VIDEO: A giant eyeball washed ashore on Pompano Beach, Fla. on Wednesday, and no one can figure out what kind of creature it came from
Do you have remarkable, almost God-like powers of a giant eyeball identification?
A giant eyeball washed ashore on Pompano Beach, Florida Wednesday, and no one can figure out what kind of creature it came from.
The giant eyeball is blue, larger than a softball, and almost certainly has to have formerly belonged to an aquatic animal of truly astonishing size—giant squid and various species of whale are currently front-runners.
A local man found it while walking along the beach and wisely took it to the Florida Fish and Wildlife Conservation Commission. (Admit it, you might just have taken the giant eyeball home and had it preserved in alcohol and prominently and proudly displayed it on your desk at work. OK, that might just be me).

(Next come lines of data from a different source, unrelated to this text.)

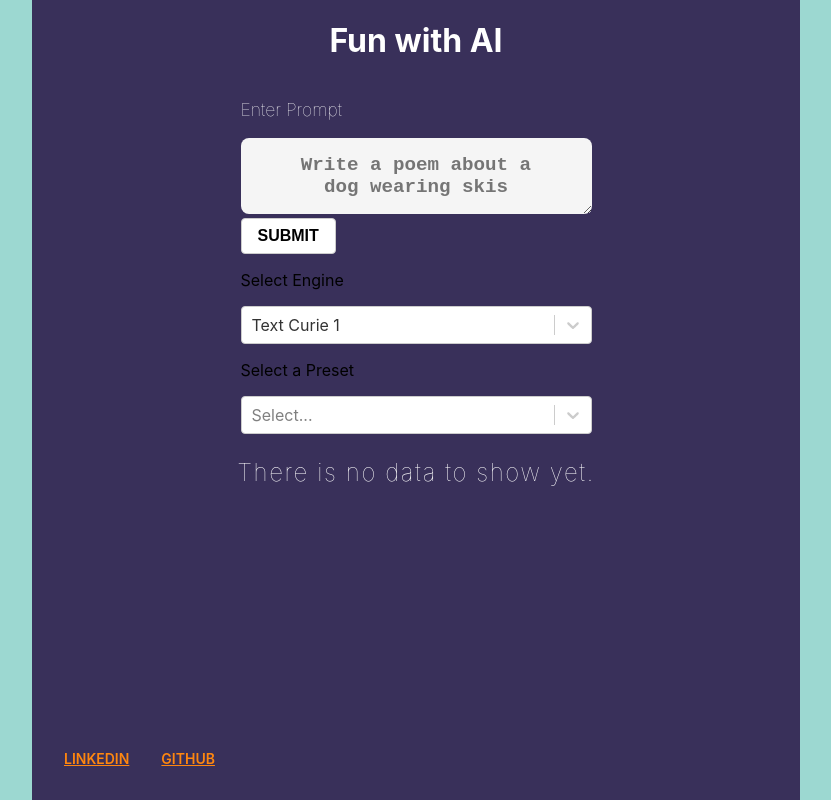
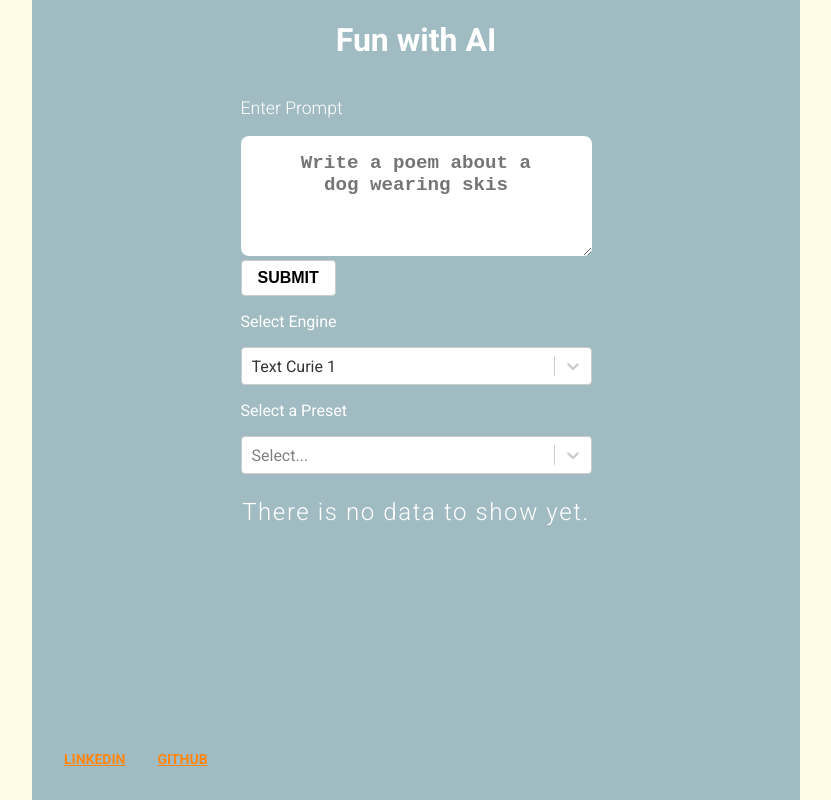
Before and after one commit to ugurkellecioglu/Fun-With-AI, a React (Create React App) app: page / in a window 1280 px wide. Shown: the whole page, without its empty margins (224-1055 px from the left). Built offline with nearby package versions, Linux system fonts and the light colour scheme.

Commit message:
change color palette

```diff
--- a/src/App.scss
+++ b/src/App.scss
@@ -5,13 +5,18 @@ $floral-white: hsla(32, 100%, 97%, 1);
 $middle-blue-green: hsla(173, 44%, 73%, 1);
 $space-cadet: hsla(254, 31%, 27%, 1);
 
+$main: #f9ebc8;
+$secondary: #fefbe7;
+$tertiary: #dae5d0;
+$quaternary: #a0bcc2;
+
 html {
   overflow-x: hidden;
 }
 .App {
   display: flex;
   justify-content: center;
-  background-color: $middle-blue-green;
+  background-color: $secondary;
   min-height: 100vh;
   width: 100vw;
   h1 {
--- a/src/Components/Container/container.module.scss
+++ b/src/Components/Container/container.module.scss
@@ -3,7 +3,7 @@
   width: 60vw;
   height: 100%;
   min-height: 100vh;
-  background-color: App.$space-cadet;
+  background-color: App.$quaternary;
   display: flex;
   flex-direction: column;
   align-items: center;
--- /dev/null
+++ b/src/Components/Engines/engines.module.scss
@@ -0,0 +1,3 @@
+.title {
+  color: white;
+}
--- a/src/Components/Engines/index.tsx
+++ b/src/Components/Engines/index.tsx
@@ -1,7 +1,7 @@
 import { useContext } from "react"
 import Select from "react-select"
 import { AppContext } from "../../context/AppContext"
-
+import styles from "./engines.module.scss"
 const options = [
   {
     value: "text-davinci-002",
@@ -25,7 +25,7 @@ const Engines = () => {
   const findEngine = options.find((option: any) => option.value === engine)
   return (
     <>
-      <p>Select Engine</p>
+      <p className={styles.title}>Select Engine</p>
       <Select
         defaultValue={findEngine}
         value={findEngine}
--- a/src/Components/Presets/index.tsx
+++ b/src/Components/Presets/index.tsx
@@ -1,7 +1,7 @@
 import { useContext } from "react"
 import Select from "react-select"
 import { AppContext } from "../../context/AppContext"
-
+import styles from "./presets.module.scss"
 const options = [
   {
     value: "Q&A",
@@ -45,15 +45,14 @@ const options = [
   },
 ]
 const Presets = () => {
-  const {  setReqPayload, setEngine } =
-    useContext(AppContext)
+  const { setReqPayload, setEngine } = useContext(AppContext)
   const handleChange = (e: any) => {
     setReqPayload(e?.reqPayloadInterface)
     setEngine(e?.engine)
   }
   return (
     <>
-      <p>Select a Preset</p>
+      <p className={styles.title}>Select a Preset</p>
       <Select onChange={handleChange} options={options} />
     </>
   )
--- /dev/null
+++ b/src/Components/Presets/presets.module.scss
@@ -0,0 +1,3 @@
+.title {
+  color: white;
+}
--- a/src/Components/TextArea/index.tsx
+++ b/src/Components/TextArea/index.tsx
@@ -13,6 +13,7 @@ const TextArea = ({ handleChange, value }: TextAreaProps) => {
         value={value}
         onChange={handleChange}
         className={styles.textarea}
+        rows={4}
         placeholder="Write a poem about a dog wearing skis"
       />
     </div>
--- a/src/Components/TextArea/textarea.module.scss
+++ b/src/Components/TextArea/textarea.module.scss
@@ -13,13 +13,12 @@
     text-align: center;
     font-size: 1.2rem;
     font-weight: bold;
-    background-color: #f5f5f5;
     transition: all 0.2s ease-in-out;
     &:hover {
-      outline: App.$dark-orange solid 0.2rem;
+      outline: App.$main solid 0.2rem;
     }
     &:focus {
-      outline: App.$orange-yellow-crayola solid 0.2rem;
+      outline: App.$secondary solid 0.2rem;
     }
   }
 }
--- a/src/index.css
+++ b/src/index.css
@@ -1,13 +1,6 @@
+@import url("https://fonts.googleapis.com/css2?family=Poppins:wght@100;200;400;500;600&family=Roboto:wght@300;400;500;700;900&display=swap");
+
 body {
   margin: 0;
-  font-family: -apple-system, BlinkMacSystemFont, 'Segoe UI', 'Roboto', 'Oxygen',
-    'Ubuntu', 'Cantarell', 'Fira Sans', 'Droid Sans', 'Helvetica Neue',
-    sans-serif;
-  -webkit-font-smoothing: antialiased;
-  -moz-osx-font-smoothing: grayscale;
+  font-family: "Roboto", "Helvetica", "Arial", sans-serif;
 }
-
-code {
-  font-family: source-code-pro, Menlo, Monaco, Consolas, 'Courier New',
-    monospace;
-}
```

The giant eyeball has been preserved in ice and is being send off to the Florida Fish and Wildlife Research Institute in St. Petersburg for identification, but the public is also invited to get in on the action.

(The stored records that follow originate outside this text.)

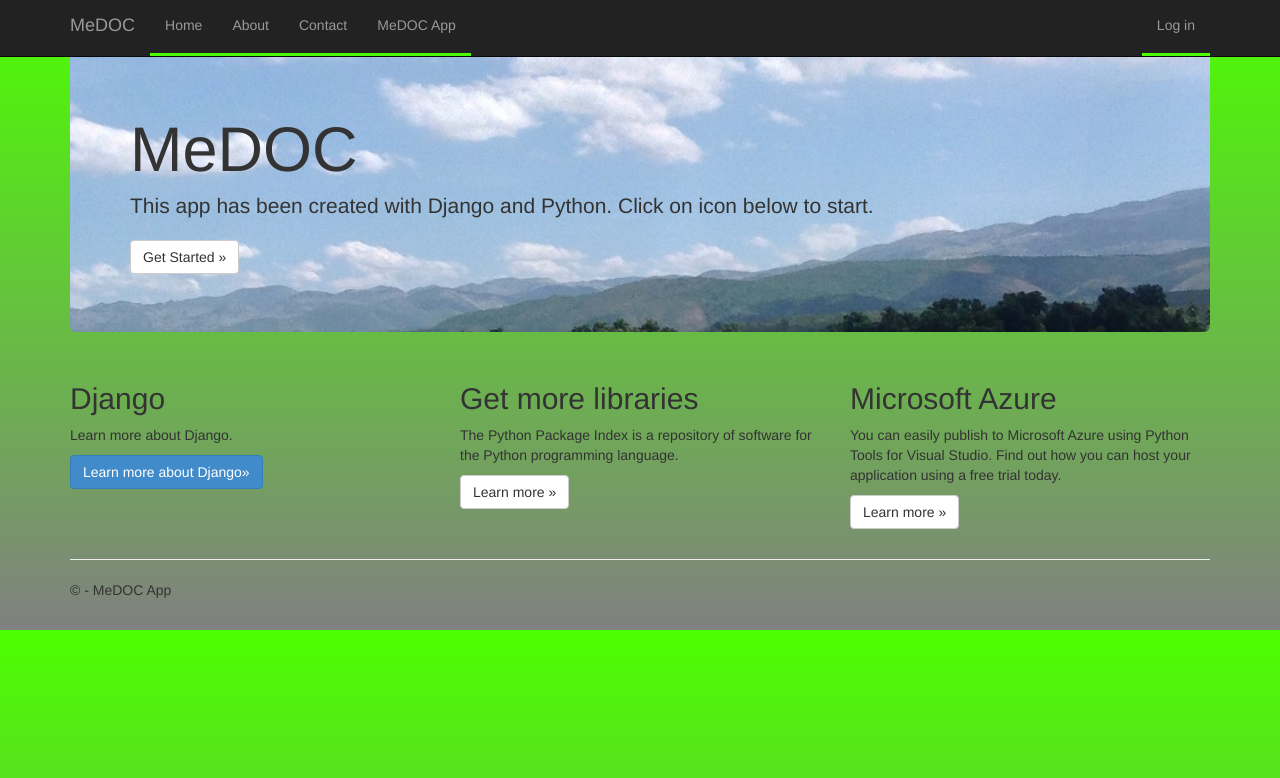
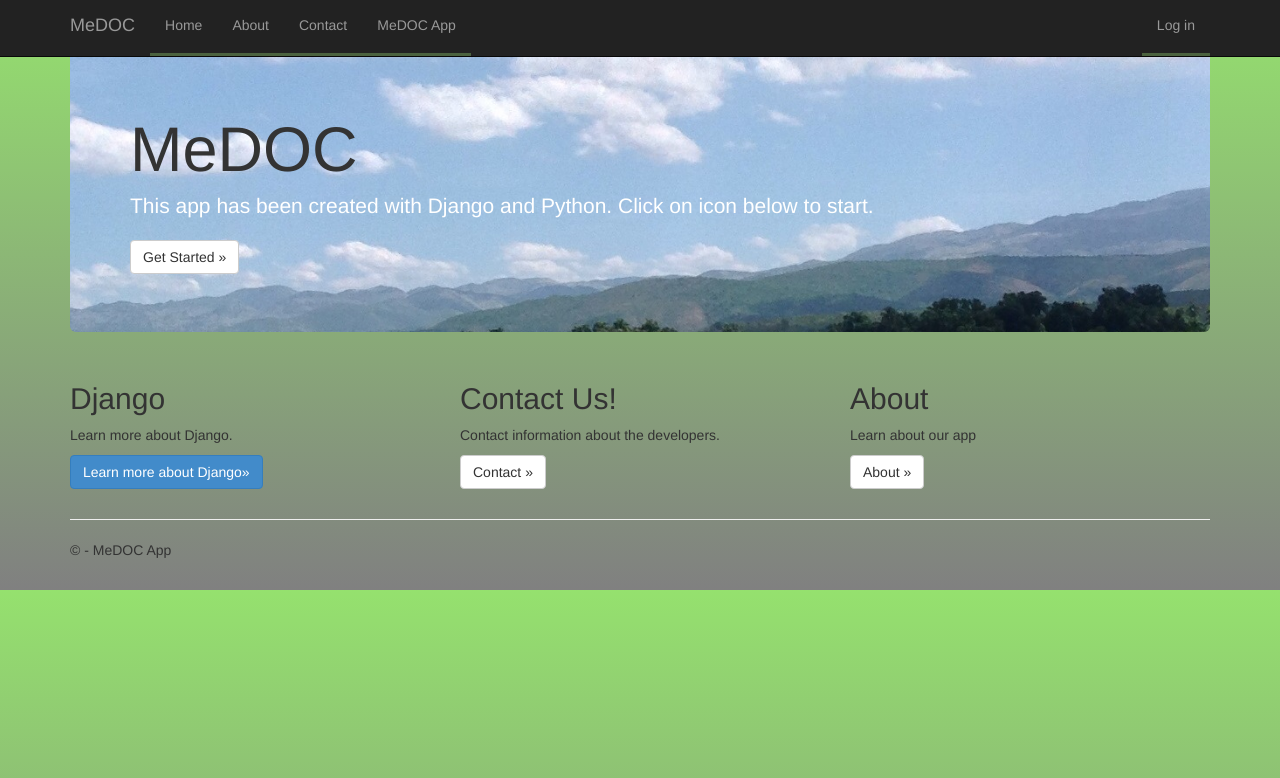
Before and after one commit to AlexandreSeb97/medoc, a Django app: template app/templates/app/index.html in a window 1280 px wide. Shown: the top 778 px of the page. Run offline with Django 3.2, Linux system fonts and the light colour scheme; the template is opened without the code that fills it, so the values that code supplies are empty; some libraries are stand-ins or nearby versions.

Commit message:
make it better

```diff
--- a/app/static/app/content/site.css
+++ b/app/static/app/content/site.css
@@ -1,16 +1,21 @@
 body {
     padding-top: 50px;
     padding-bottom: 20px;
-    background-color: rgb(76, 255, 0);
-    background-image: linear-gradient( rgb(76, 255, 0), #808080);
+    background-color: rgb(149, 225, 110);
+    background-image: linear-gradient( rgb(149, 225, 110), #808080);
 }
 
 .nav {
   padding-left: 0;
   margin-bottom: 0;
   list-style: none;
-  border-bottom: 3px solid rgb(76,255,0);
+  border-bottom: 3px solid rgba(89, 121, 73, 0.74);
   padding-bottom: 3px;
+}
+
+.lead
+{
+    color: white;
 }
 
 .jumbotron {
--- a/app/templates/app/index.html
+++ b/app/templates/app/index.html
@@ -20,14 +20,14 @@
 
     </div>
     <div class="col-md-4">
-        <h2>Get more libraries</h2>
-        <p>The Python Package Index is a repository of software for the Python programming language.</p>
-        <p><a class="btn btn-default" href="https://pypi.python.org/pypi">Learn more &raquo;</a></p>
+        <h2>Contact Us!</h2>
+        <p>Contact information about the developers.</p>
+        <p><a class="btn btn-default" href="{% url 'contact' %}">Contact &raquo;</a></p>
     </div>
     <div class="col-md-4">
-        <h2>Microsoft Azure</h2>
-        <p>You can easily publish to Microsoft Azure using Python Tools for Visual Studio. Find out how you can host your application using a free trial today.</p>
-        <p><a class="btn btn-default" href="http://azure.microsoft.com">Learn more &raquo;</a></p>
+        <h2>About</h2>
+        <p>Learn about our app</p>
+        <p><a class="btn btn-default" href="{% url 'about' %}">About &raquo;</a></p>
     </div>
 </div>
 
```
Also changed, not shown: 1 other file.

The institute’s spokesperson Carli Segelson told the Associated Press that because the giant eyeball washed ashore it most likely came from a marine animal. They are considering the origins of the giant eyeball to include a giant squid, a whale or large fish.
Clues on origin of giant eyeball
Since I have your attention about the giant eyeball at the moment and would be an utter fool to squander it, here’s some fun facts:
- The colossal squid has the largest eyes (could be considered a giant eyeball) found in nature, says the Museum of New Zealand, and possibly the largest that ever existed in planetary history—yes, that includes dinosaurs.
- The giant eyeball of a colossal squid is about 27 centimeters across. That’s the size of a soccer ball. Using a giant eyeball from a squid as a soccer ball would be unspeakably gross; please don’t do this.
- Why do squid require such grossly enormous eyes? It all comes down to light: creatures that have to operate in dark environments, like colossal squid, need bigger eyes (and pupils) to suck in the minimal amount of light available to them. One of the reasons we know so little about colossal squid is due to their fondness for living and hunting in the darkest depths of the planet’s oceans
- Other animals with an unusually giant eyeball—all of which, not coincidentally, spend most of their time in the dark—owls, bush babies, and tarsiers, to name a few non-aquatic beasties. Seriously, check out tarsiers, they’re a bit ridiculous.